She had not seen the sign I had posted at the check in window.  I stopped walking and paused.  There was so much in that pause.  Such a simple question, the pause itself said it all.  I had been preparing for this question for the past four months.  It was showtime.  I was now a few steps behind her and didn’t want to have to raise my voice for my practiced answer.  I resumed walking and when I got closer I said after my long pause.

“My baby died.  But thank you so much for asking.”

I gave her a quick, awkward smile, in an attempt to make her feel more comfortable after such disconcerting news.  I don’t know if she said anything.  I didn’t even see the look on her face.   I turned around and retreated to my office.


“How are you?”

When I entered the room I said I knew that she had been scheduled to see the doctor, but since I happened to be back, was it ok if I saw her, because I knew her.  She was happy to acquiesce.  She asked, “how are you?” in the casual, chit chatty kind of way.  Oh, what a hard question to answer.  By the way she asked, I knew she hadn’t seen the sign.  “Fine,” I said, as happy as possible.  Fake it till you make, my therapist had instructed me.  We continued the visit making small talk about her and the events in her life.  Thus begins the lies.  They are not lies exactly; they are just not truths.  People talk about white lies, but I would consider this a professional lie.  When a patient asks me “how are you?” as part of the introductory small talk, I can’t say- “Well, I’ve just had the worst few months of my life, living through one of life’s greatest tragedies.  And now I’m back work in a place where I’m constantly reminded of what I have lost.  So I’m feeling pretty crappy right now, but thanks for asking!”  So I will say “Fine.  Ok.  Good.” Minus the sad intonation I have used with others outside of work, to remind them that I am not fine, ok or good.  I will answer with a polite cheeriness that is not the truth.  It is not the truth, but it is the right thing to do.

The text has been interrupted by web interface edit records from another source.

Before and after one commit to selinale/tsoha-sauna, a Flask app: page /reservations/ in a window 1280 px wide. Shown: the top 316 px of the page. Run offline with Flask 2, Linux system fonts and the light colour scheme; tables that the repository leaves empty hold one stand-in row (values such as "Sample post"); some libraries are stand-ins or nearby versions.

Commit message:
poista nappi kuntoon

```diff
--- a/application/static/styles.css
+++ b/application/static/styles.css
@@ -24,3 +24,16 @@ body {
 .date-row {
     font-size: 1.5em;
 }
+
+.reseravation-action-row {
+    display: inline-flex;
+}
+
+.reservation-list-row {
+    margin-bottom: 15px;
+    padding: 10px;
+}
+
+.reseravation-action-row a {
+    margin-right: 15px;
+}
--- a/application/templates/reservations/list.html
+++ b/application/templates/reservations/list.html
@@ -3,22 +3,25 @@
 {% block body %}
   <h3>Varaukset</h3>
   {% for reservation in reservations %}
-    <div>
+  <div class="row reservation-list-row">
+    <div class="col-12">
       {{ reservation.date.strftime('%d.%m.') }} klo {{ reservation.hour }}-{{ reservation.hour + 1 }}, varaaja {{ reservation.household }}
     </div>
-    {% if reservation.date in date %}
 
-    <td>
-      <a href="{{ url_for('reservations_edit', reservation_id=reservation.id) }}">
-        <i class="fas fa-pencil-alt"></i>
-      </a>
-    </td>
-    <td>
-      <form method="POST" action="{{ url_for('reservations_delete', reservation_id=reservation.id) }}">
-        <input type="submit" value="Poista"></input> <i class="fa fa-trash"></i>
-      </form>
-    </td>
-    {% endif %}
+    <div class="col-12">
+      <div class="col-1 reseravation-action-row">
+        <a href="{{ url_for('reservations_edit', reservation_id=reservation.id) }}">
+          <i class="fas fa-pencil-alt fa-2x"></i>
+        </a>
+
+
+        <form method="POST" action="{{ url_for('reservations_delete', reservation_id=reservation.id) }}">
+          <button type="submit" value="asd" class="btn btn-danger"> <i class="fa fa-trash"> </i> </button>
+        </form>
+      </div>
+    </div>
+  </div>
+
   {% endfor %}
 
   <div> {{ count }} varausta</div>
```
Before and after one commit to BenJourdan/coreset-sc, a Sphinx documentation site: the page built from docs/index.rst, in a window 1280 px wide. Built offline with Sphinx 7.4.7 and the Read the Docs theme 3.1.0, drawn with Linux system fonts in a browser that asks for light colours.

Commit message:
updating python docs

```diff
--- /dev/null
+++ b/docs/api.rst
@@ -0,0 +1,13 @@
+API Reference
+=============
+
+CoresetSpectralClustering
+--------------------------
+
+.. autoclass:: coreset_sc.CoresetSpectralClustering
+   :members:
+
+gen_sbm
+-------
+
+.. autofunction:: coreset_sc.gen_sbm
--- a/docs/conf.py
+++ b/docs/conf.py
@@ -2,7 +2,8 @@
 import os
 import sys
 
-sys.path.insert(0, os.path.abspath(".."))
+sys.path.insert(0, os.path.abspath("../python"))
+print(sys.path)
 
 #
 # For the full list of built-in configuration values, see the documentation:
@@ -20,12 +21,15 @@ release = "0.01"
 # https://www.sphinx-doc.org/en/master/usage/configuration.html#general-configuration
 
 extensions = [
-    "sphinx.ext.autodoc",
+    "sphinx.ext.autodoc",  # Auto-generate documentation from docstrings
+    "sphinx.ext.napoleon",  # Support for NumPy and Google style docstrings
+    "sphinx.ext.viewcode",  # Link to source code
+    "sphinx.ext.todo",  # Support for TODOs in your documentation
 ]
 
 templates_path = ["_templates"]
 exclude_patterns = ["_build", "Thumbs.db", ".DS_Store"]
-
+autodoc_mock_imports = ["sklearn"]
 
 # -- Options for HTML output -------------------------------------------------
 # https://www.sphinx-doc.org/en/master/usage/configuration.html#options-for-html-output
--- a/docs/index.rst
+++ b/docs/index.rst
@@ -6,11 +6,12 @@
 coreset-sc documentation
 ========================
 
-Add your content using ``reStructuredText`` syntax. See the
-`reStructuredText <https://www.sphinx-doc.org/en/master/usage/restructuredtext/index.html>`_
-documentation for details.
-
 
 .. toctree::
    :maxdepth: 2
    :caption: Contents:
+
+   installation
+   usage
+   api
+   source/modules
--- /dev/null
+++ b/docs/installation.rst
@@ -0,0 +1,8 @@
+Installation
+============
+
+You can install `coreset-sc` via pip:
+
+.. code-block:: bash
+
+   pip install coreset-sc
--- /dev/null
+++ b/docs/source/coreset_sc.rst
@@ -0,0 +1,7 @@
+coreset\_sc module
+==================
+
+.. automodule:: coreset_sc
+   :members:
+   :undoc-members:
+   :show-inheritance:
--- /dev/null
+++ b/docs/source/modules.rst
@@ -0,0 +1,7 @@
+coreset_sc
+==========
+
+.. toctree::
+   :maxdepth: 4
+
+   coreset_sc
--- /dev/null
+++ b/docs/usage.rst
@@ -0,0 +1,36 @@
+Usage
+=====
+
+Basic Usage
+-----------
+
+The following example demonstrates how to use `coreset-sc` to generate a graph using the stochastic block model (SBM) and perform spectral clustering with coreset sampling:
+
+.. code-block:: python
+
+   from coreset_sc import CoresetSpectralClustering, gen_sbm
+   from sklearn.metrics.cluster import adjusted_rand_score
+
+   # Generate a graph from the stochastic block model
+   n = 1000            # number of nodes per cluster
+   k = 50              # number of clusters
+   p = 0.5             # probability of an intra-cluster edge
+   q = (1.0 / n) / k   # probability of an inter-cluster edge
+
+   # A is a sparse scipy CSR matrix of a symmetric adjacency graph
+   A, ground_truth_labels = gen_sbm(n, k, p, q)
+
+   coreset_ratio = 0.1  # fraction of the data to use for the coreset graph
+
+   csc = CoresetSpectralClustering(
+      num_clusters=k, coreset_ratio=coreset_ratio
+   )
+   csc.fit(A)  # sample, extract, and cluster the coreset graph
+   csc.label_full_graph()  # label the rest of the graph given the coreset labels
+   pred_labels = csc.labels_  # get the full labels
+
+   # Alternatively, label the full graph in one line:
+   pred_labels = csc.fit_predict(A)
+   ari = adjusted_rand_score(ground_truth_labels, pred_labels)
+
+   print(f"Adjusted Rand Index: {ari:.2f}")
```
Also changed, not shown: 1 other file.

In the middle of the visit she turned to me and said, “Congratulations! Did you have a boy or a girl?”

“A girl. Thank you.”  I gave her a genuine smile.  I love when people ask about my baby.  I was also on edge, waiting for the next question.  But there was no next question.  She smiled and we went back to the visit.


As I walked her daughter out to the waiting room, she saw me and I could see that look of unease- worry about what to say, how to handle the awkwardness of acknowledging that my baby died but being sensitive at the same time.  She said “hi,” but the word was split into two syllables, “hi-i” with the second syllable dropping down in tone, like a sigh.  She had read the sign.  “So I heard what happened…”  Her eyes portrayed sincere sadness, but I was left somewhat speechless.  How do I respond to that?  My go-to “Thank you” would have been inappropriate; she didn’t offer condolences.  So I just said “Yup.” in that same two-toned voice she used earlier with me.  Awkward silence ensued and I quickly broke it, directing the conversation back to her daughter.